Segment Start: Information shown

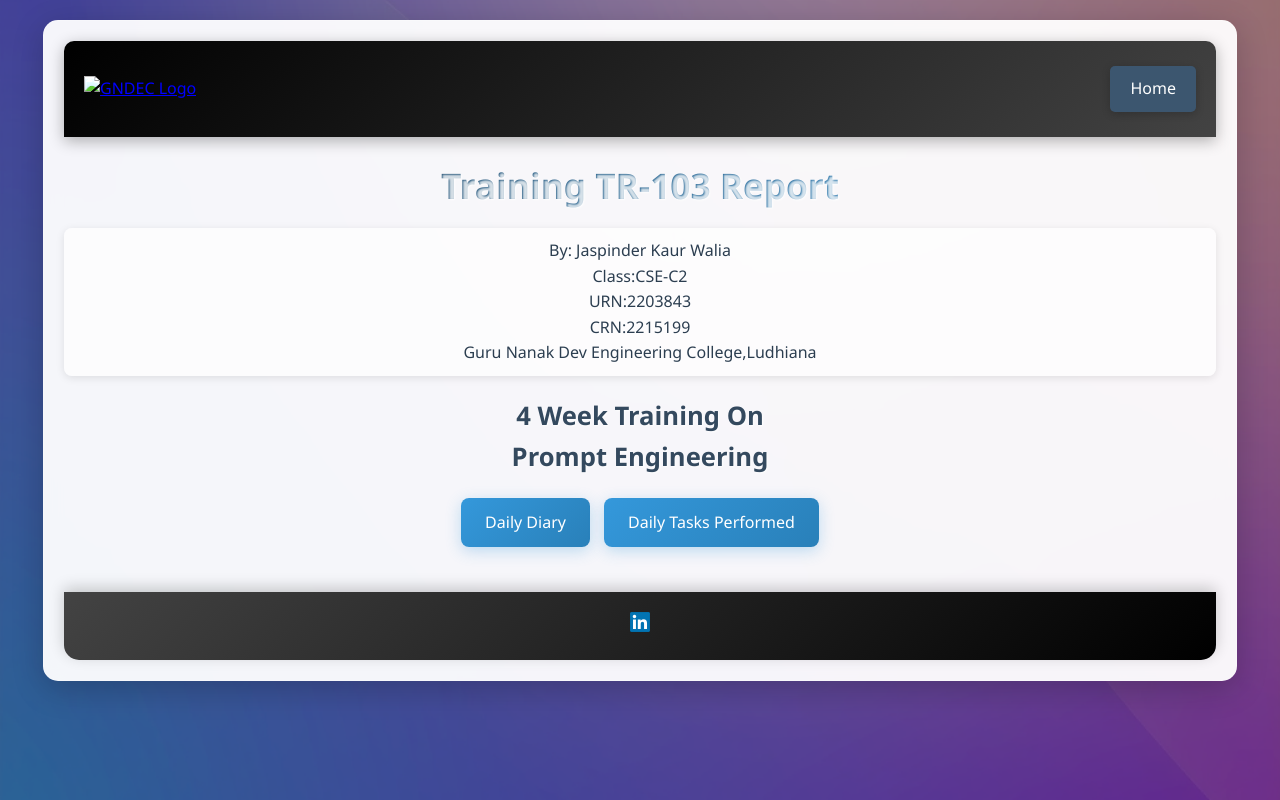
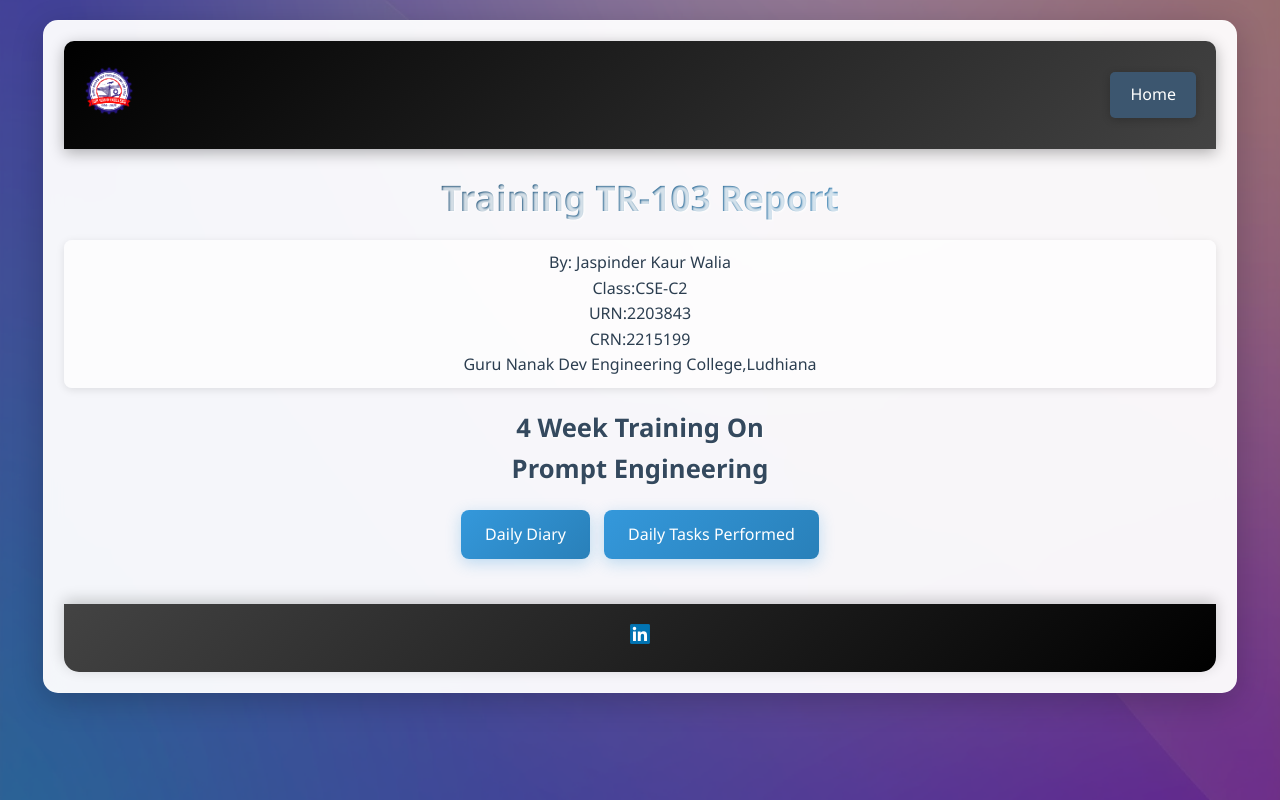
Before and after one commit to JaspinderKaurWalia26/Daily_Diary_TR_103, a plain HTML site: page index.html in a window 1280 px wide. Drawn offline with Linux system fonts and the light colour scheme.

Commit message:
Update index.html

```diff
--- a/index.html
+++ b/index.html
@@ -11,7 +11,7 @@
 <body>
     <div class="container">
         <header>
-            <a href="https://www.gndec.ac.in/"><img src="./logo.png" alt="GNDEC Logo"></a>
+            <a href="https://www.gndec.ac.in/"><img src="./college logo.png" alt="GNDEC Logo"></a>
             <a href="index.html" class="home-button" onclick="showSection('home')">Home</a>
         </header>
 
```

Segment End: Information shown

* [Task details]: Return the number of lines in the records holding the string "html", without any other words.

* [Output for this exercise]: 5